_TASK_:
Among the lines of the material, copy those that hold the string "DelayedRejectionAlgorithm".

*** Opening of THE RECORDS ***

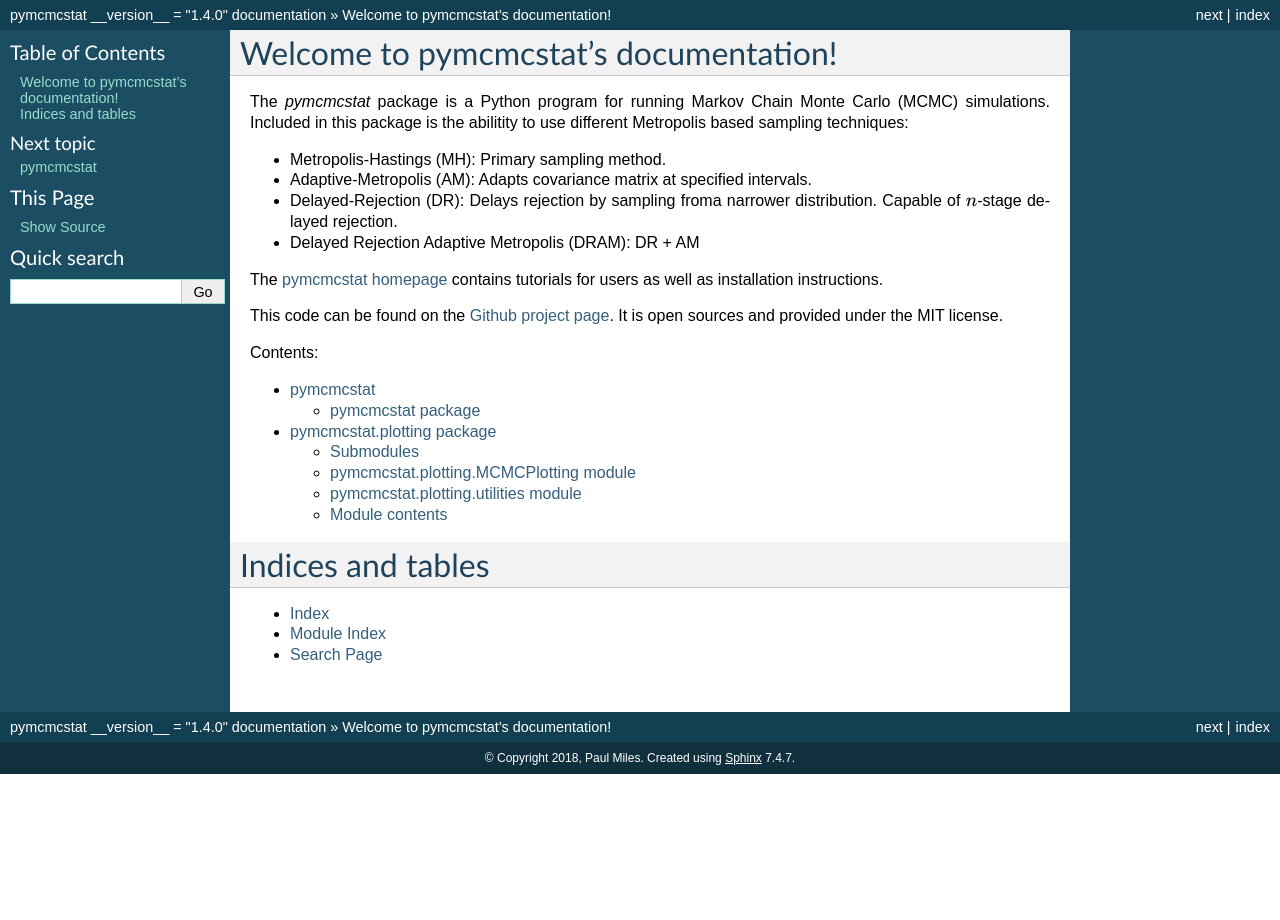
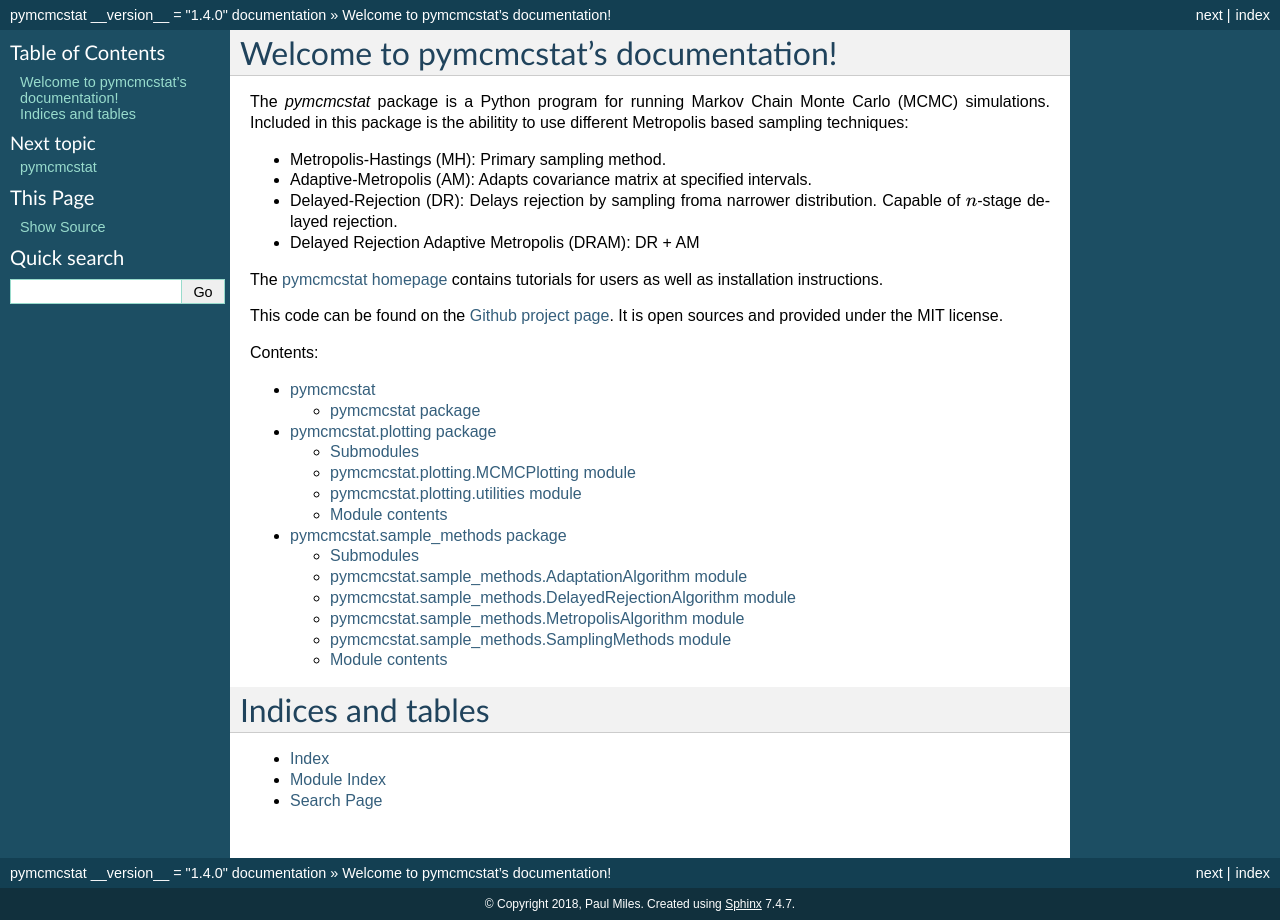
Before and after one commit to prmiles/pymcmcstat, a Sphinx documentation site: the page built from doc/source/index.rst, in a window 1280 px wide. Built offline with Sphinx 7.4.7, drawn with Linux system fonts in a browser that asks for light colours; formulas are drawn with MathJax 3.

Commit message:
updated documentation

```diff
--- a/doc/source/index.rst
+++ b/doc/source/index.rst
@@ -24,6 +24,7 @@ Contents:
 
    modules
    pymcmcstat.plotting
+   pymcmcstat.sample_methods
 
 Indices and tables
 ==================
--- a/doc/source/pymcmcstat.plotting.rst
+++ b/doc/source/pymcmcstat.plotting.rst
@@ -13,7 +13,7 @@ pymcmcstat.plotting.MCMCPlotting module
     :show-inheritance:
 
 pymcmcstat.plotting.utilities module
----------------------------------------
+------------------------------------
 
 .. automodule:: pymcmcstat.plotting.utilities
     :members:
--- a/doc/source/pymcmcstat.rst
+++ b/doc/source/pymcmcstat.rst
@@ -1,16 +1,16 @@
 pymcmcstat package
 ==================
 
+Subpackages
+-----------
+
+.. toctree::
+
+    pymcmcstat.plotting
+    pymcmcstat.sample_methods
+
 Submodules
 ----------
-
-pymcmcstat.AdaptationAlgorithm module
--------------------------------------
-
-.. automodule:: pymcmcstat.AdaptationAlgorithm
-    :members:
-    :undoc-members:
-    :show-inheritance:
 
 pymcmcstat.ChainProcessing module
 ---------------------------------
--- /dev/null
+++ b/doc/source/pymcmcstat.sample_methods.rst
@@ -0,0 +1,46 @@
+pymcmcstat.sample\_methods package
+==================================
+
+Submodules
+----------
+
+pymcmcstat.sample\_methods.AdaptationAlgorithm module
+-----------------------------------------------------
+
+.. automodule:: pymcmcstat.sample_methods.AdaptationAlgorithm
+    :members:
+    :undoc-members:
+    :show-inheritance:
+
+pymcmcstat.sample\_methods.DelayedRejectionAlgorithm module
+-----------------------------------------------------------
+
+.. automodule:: pymcmcstat.sample_methods.DelayedRejectionAlgorithm
+    :members:
+    :undoc-members:
+    :show-inheritance:
+
+pymcmcstat.sample\_methods.MetropolisAlgorithm module
+-----------------------------------------------------
+
+.. automodule:: pymcmcstat.sample_methods.MetropolisAlgorithm
+    :members:
+    :undoc-members:
+    :show-inheritance:
+
+pymcmcstat.sample\_methods.SamplingMethods module
+-------------------------------------------------
+
+.. automodule:: pymcmcstat.sample_methods.SamplingMethods
+    :members:
+    :undoc-members:
+    :show-inheritance:
+
+
+Module contents
+---------------
+
+.. automodule:: pymcmcstat.sample_methods
+    :members:
+    :undoc-members:
+    :show-inheritance:
```
Also changed, not shown: other parts of doc/source/pymcmcstat.rst (+0 -24 lines).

*** Close of THE RECORDS ***

_COMPLETED TASK_:
+pymcmcstat.sample\_methods.DelayedRejectionAlgorithm module
+.. automodule:: pymcmcstat.sample_methods.DelayedRejectionAlgorithm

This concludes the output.